Records drawn from a dataset:
☆ ☆ ☆

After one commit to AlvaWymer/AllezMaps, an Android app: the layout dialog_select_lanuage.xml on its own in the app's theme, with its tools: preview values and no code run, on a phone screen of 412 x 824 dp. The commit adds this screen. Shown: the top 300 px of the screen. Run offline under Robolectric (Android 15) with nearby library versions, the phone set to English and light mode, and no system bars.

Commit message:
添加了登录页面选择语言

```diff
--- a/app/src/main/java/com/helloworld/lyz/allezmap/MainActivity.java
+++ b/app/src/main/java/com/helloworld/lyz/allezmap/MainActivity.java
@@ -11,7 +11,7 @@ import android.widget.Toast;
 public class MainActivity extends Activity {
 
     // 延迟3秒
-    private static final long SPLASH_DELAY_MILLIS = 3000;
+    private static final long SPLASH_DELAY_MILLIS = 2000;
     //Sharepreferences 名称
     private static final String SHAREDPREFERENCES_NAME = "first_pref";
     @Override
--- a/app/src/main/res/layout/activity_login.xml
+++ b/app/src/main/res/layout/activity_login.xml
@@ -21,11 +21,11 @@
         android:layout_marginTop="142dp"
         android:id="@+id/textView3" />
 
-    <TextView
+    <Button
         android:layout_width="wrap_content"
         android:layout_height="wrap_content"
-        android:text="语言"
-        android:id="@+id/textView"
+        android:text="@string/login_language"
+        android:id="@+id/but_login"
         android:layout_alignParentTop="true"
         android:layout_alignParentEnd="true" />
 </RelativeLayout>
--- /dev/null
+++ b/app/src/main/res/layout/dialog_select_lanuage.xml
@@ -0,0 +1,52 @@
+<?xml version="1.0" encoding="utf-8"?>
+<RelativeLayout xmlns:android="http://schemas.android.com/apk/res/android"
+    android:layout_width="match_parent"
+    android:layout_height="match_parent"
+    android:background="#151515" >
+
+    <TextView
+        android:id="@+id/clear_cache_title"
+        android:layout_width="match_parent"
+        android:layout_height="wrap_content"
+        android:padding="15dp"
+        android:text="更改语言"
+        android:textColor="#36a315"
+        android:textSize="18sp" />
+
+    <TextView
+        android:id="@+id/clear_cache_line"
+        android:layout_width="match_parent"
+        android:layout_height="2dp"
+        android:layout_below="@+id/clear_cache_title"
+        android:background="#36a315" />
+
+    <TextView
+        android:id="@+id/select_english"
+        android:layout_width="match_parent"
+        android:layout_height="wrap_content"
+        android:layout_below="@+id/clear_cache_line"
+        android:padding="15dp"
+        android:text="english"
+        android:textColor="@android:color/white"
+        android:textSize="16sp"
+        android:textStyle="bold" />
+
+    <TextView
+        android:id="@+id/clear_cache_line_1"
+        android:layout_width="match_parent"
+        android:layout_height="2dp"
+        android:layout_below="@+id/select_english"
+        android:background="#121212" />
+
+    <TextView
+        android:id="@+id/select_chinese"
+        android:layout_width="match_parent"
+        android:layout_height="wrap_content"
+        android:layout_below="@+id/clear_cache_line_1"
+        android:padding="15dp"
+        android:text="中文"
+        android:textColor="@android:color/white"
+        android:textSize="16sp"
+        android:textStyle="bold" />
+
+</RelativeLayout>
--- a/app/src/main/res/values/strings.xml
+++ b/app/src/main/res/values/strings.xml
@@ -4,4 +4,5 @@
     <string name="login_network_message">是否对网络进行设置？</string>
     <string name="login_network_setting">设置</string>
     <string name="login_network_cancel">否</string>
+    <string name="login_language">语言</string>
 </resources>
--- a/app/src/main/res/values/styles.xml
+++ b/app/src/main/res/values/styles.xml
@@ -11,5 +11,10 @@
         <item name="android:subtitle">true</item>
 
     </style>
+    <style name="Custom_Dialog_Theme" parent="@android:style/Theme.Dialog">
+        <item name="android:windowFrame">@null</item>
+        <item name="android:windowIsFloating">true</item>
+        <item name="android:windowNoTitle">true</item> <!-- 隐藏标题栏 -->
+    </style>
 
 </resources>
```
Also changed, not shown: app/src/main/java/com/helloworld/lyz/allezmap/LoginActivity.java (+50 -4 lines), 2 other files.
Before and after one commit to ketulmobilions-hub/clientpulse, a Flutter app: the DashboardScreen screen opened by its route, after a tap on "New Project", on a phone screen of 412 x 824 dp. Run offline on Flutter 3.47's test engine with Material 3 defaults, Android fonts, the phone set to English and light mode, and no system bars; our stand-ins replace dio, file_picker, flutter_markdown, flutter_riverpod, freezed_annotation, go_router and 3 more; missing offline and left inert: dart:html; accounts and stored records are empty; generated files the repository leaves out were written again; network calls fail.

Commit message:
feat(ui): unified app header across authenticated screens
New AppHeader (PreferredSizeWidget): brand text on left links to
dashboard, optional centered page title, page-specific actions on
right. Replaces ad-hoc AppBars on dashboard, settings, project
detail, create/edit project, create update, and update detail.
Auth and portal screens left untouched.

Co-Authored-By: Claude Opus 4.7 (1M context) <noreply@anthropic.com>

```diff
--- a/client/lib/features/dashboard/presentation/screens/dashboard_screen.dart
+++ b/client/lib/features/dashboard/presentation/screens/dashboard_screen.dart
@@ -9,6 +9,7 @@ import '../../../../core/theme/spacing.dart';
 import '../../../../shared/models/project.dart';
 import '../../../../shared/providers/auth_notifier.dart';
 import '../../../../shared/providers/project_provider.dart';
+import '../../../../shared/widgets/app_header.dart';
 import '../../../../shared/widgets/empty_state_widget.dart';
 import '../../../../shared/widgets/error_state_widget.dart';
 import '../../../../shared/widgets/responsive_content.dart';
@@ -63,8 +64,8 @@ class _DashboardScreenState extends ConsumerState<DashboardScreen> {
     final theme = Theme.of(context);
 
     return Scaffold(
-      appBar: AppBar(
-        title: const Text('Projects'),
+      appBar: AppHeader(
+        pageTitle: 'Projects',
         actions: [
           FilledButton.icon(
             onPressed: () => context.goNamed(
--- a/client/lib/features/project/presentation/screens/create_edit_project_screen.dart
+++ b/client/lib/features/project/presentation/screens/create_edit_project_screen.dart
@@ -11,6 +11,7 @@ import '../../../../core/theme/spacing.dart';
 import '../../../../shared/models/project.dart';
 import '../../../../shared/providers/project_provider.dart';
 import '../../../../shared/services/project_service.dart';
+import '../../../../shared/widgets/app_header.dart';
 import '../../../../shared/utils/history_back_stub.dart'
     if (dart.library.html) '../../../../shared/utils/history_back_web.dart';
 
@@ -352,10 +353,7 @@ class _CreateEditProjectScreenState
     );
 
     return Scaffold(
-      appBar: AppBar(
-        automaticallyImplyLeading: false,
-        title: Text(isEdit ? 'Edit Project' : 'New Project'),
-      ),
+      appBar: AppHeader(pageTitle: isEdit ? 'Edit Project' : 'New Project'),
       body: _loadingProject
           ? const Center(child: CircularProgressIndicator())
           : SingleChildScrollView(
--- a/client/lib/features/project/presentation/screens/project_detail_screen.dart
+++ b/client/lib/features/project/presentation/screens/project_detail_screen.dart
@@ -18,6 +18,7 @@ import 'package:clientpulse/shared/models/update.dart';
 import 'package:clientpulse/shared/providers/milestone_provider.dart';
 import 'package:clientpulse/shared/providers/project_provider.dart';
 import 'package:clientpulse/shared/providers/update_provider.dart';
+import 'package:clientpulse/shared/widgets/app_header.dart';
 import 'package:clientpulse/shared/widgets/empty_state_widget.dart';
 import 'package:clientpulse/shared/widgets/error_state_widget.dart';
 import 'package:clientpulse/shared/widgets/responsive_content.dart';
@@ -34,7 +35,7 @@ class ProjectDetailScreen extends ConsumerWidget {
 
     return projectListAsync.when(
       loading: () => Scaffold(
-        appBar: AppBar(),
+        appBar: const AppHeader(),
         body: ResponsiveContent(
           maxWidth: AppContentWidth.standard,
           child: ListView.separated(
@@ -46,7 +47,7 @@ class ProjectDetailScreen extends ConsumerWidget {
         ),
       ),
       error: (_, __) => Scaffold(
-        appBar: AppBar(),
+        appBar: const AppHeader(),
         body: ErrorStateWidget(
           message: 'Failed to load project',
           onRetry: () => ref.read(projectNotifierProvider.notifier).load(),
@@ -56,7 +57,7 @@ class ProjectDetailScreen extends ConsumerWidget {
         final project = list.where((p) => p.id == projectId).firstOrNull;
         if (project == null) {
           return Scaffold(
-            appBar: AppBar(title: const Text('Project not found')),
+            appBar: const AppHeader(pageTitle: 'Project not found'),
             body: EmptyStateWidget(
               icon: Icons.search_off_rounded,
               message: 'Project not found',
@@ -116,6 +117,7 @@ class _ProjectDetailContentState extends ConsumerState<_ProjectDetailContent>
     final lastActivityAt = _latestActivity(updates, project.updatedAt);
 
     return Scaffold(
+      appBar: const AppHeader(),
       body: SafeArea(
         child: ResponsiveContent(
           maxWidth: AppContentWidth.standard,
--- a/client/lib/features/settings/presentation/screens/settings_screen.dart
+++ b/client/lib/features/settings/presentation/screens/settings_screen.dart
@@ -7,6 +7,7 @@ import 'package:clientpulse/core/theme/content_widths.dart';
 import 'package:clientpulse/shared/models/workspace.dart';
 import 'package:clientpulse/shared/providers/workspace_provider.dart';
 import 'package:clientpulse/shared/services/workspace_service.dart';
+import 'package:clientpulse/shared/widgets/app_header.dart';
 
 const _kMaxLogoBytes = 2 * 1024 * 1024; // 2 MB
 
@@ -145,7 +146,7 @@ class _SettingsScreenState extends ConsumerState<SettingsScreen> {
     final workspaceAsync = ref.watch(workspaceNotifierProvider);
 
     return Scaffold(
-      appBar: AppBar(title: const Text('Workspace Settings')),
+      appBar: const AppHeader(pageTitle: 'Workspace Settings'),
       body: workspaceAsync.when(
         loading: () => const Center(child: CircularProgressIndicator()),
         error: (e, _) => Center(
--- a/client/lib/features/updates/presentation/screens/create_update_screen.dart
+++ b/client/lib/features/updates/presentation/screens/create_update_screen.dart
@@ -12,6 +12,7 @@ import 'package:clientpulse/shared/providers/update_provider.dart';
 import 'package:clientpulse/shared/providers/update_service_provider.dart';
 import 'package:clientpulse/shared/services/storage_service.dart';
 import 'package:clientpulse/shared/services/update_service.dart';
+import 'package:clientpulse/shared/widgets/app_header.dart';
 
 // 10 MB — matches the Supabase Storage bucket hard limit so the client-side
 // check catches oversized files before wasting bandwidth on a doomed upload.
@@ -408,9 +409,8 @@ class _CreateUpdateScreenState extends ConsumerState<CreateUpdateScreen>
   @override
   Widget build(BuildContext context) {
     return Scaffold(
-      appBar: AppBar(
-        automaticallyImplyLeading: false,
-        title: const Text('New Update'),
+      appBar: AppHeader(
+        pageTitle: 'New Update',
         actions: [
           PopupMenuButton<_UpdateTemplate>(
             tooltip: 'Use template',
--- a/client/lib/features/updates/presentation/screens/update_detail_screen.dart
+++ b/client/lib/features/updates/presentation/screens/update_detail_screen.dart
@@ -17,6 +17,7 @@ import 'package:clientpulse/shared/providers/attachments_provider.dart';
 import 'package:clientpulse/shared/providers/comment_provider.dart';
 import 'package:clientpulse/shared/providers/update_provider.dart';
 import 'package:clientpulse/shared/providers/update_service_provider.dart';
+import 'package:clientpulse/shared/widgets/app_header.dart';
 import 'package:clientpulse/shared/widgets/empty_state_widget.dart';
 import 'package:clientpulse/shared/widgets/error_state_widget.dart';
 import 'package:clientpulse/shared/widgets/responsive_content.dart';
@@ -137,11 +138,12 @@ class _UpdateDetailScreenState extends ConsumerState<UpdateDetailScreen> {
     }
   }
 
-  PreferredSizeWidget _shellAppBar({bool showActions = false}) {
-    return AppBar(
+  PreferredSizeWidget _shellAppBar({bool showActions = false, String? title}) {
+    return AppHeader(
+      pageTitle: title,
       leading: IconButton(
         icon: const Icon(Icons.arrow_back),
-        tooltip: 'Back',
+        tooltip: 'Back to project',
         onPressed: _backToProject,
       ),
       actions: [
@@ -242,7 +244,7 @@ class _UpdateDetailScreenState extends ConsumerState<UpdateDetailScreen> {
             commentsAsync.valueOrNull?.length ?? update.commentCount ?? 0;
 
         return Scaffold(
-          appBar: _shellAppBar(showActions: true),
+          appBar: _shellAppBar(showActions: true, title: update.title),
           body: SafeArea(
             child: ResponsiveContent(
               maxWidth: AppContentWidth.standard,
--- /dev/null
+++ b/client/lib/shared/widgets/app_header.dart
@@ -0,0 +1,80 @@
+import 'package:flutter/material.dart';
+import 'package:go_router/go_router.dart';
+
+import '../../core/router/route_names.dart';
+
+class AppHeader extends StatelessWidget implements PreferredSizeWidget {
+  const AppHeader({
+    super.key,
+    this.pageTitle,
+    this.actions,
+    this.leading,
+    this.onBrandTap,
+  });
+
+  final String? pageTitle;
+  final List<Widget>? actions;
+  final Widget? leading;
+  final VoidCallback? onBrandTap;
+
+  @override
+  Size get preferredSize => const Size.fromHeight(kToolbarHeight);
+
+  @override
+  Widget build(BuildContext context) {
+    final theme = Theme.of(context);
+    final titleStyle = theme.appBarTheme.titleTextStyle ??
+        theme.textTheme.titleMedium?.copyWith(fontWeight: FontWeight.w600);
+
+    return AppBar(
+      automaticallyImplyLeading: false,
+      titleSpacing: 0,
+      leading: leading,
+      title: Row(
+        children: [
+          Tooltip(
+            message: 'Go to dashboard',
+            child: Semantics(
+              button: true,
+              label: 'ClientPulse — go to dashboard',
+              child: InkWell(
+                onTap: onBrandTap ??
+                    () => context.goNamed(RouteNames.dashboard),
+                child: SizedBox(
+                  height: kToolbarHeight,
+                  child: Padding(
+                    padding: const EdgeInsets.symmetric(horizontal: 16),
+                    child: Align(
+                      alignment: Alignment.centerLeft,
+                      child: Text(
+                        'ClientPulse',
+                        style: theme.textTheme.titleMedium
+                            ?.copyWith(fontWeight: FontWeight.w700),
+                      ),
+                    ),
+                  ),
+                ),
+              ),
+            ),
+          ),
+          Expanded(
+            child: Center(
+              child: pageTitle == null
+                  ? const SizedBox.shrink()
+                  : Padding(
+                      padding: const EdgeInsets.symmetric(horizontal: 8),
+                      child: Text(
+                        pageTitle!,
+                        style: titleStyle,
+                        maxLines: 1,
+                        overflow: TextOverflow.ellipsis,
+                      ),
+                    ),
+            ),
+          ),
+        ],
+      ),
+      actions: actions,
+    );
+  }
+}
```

☆ ☆ ☆

▶ **Work item**
Copy each line of the preceding data that contains the string "pageTitle".

▶ **Exercise output**
+        pageTitle: 'Projects',
+      appBar: AppHeader(pageTitle: isEdit ? 'Edit Project' : 'New Project'),
+            appBar: const AppHeader(pageTitle: 'Project not found'),
+      appBar: const AppHeader(pageTitle: 'Workspace Settings'),
+        pageTitle: 'New Update',
+      pageTitle: title,
+    this.pageTitle,
+  final String? pageTitle;
+              child: pageTitle == null
+                        pageTitle!,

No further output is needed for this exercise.